What is Stress Urinary Incontinence?
Stress incontinence is the unintentional or uncontrollable leakage of urine. In other words, the inability to control your urge to urinate in certain circumstances. It is a serious and embarrassing disorder, which can lead to social isolation. Stress incontinence typically occurs when certain kinds of physical movement puts pressure on your bladder. Laughing, sneezing, coughing, jumping, vigorous exercise, and heavy lifting can all cause stress incontinence. Any pressure placed on the abdomen and bladder can lead to the loss of urine.
Vaginal atrophy or Genitourinary syndrome of menopause (GSM), refers to the thinning of the wall of the vagina that often occurs post menopause due to a decrease in estrogen production. GSM can be associated with dryness, burning, itching, discomfort with intercourse and decreased vaginal lubrication during sexual activity.
What is Vaginal Relaxation?
Vaginal Relaxation Syndrome is the term given to laxity (looseness) of the vaginal wall, which results in an increase in the inner diameter of the vagina. You might also hear this termed as a “loose” or “relaxed” vagina.
This can be the result of the ageing process, hormonal factors, genetics or other causes, but in all cases is commonly associated with a decrease in sexual gratification for both the woman and her partner. Whist the decrease in sexual gratification is probably the major complaint of Vaginal Relaxation Syndrome, VRS is also linked with the other Gynaecological problems such as stress urinary incontinence, anterior-posterior vaginal wall prolapses and so on.
What symptoms should I look out for?
Do you sometimes feel you have not completely emptied your bladder? Do you have to rush to use the toilet? Are you frequently nervous because you think you might lose control of your bladder or bowel? Do you wake up twice or more during the night to go to the toilet? Do you sometimes leak before you get to the toilet? Do you sometimes leak when you lift something heavy? Do you sometimes leak when you exercise or play sport? Do you sometimes leak when you change from a seated or lying position to a standing position? Do you sometimes soil your underwear? Do you plan your daily routine around where the nearest toilet is? If you answered 'yes' to any of these questions you may have a bladder or bowel control problem.
What clinical studies have been done to ensure the safety and effectiveness of this treatment?
Hundreds of studies and thousands of patients around the world have had this treatment done.
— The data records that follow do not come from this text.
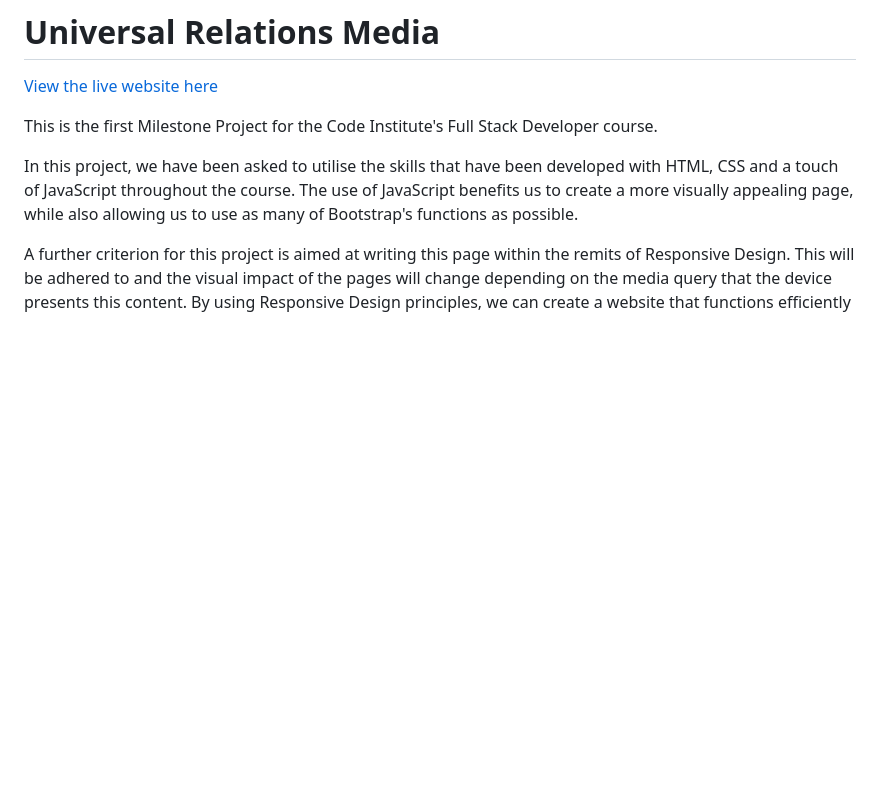
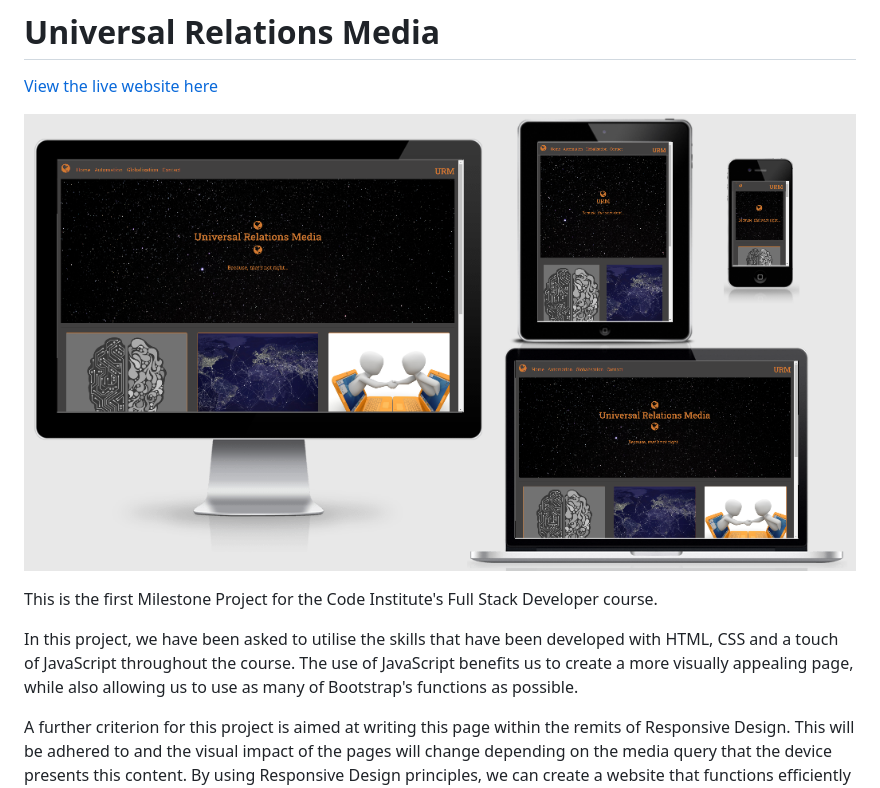
Before and after one commit to Code-Institute-Submissions/urmv2, a Markdown page: README.md, the part around the change printed below. Rendered like a GitHub page; pictures changed too: assets/images/hmpgreadmetop.png (added); blank space fills up the shorter version.

Commit message:
Added responsive screenshots and header image to README

```diff
--- a/README.md
+++ b/README.md
@@ -1,6 +1,8 @@
 # Universal Relations Media
 
 [View the live website here](https://tobinstonelake.github.io/urmv2/index.html)
+
+![Homepage](assets/images/hmpgreadmetop.png)
 
 This is the first Milestone Project for the
 Code Institute's Full Stack Developer course.
```
Also changed, not shown: other parts of README.md (+10 -10 lines), assets/images/respauto.png, assets/images/respcont.png, assets/images/respglob.png, assets/images/resphmpg.png (deleted).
In one study by Dr. Lukac 97.4% of patients were dry after the second treatment and in another study by Dr. Sencar 76% of patients were dry after one treatment and 100% of patients showed improvement.
How many treatments does it take?
The amount of treatments will be determined based on the condition being treated.
Stress Urinary Incontinence – 2 treatments 1 month apart. Subsequently you may consider maintenance treatments once every year or two.
Atrophy or GSM – 4 treatments 1 month apart.
Vaginal laxity – 1 treatment is typically enough.
Am I limited in what can I do after the treatment?
The treatment is non-ablative which means that no mucosal tissue is removed during the treatment. Unlike other ablative treatments that poke holes in the skin, this treatment only heats the skin to cause the effect and does not remove any skin tissue. Your recovery time is immediate and you can resume your daily activities.
It is recommended to avoid heavy lifting for 1 week to achieve best results. Sexual intercourse is not recommended for 1 week after the procedure.
How much will the treatment cost and is it covered by government programs?
Prices will vary based on the doctor that you visit. In general it is less than a winter vacation. The procedure is not covered by government programs and is a user pay service at this time.
What treatments were previously offered to treat Vaginal Relaxation Syndrome?
Vaginal loosening was traditionally treated in an invasive, painful, way, utilizing a combination of vaginal sutures (vaginoplasty) and CO2 laser that ablates (destroys) and damages the lining of the vaginal (the mucosa) and leads to reduction of the vaginal diameter as a result of scar formation during healing.
As the description suggest such a treatment is painful and results in considerable recovery time.
What treatments were previously offered to treat Vaginal Atrophy or GSM?
The treatment options for atrophy due to menopause typically involve hormone therapy.
What treatments were previously offered to treat Stress Urinary Incontinence(SUI)?
Until now SUI was treated non-invasively through muscular training, known as Kegel exercises, which are only marginally effective since they rely on daily compliance. SUI is also treated invasively with a surgical implant known as a Urethral Sling. This procedure requires hospitalization, recovery time and could potentially cause serious complications.
What does the treatment feel like?
The treatment is simlar to having a pap test. A speculum is inserted into the vagina and then the laser is inserted into the speculum. Most women report no discomfort associated with the laser part of the treatment. Some may find the external part of the treatment slightly uncomfortable in which case a topical anesthetic can be applied.
How quickly will I see results?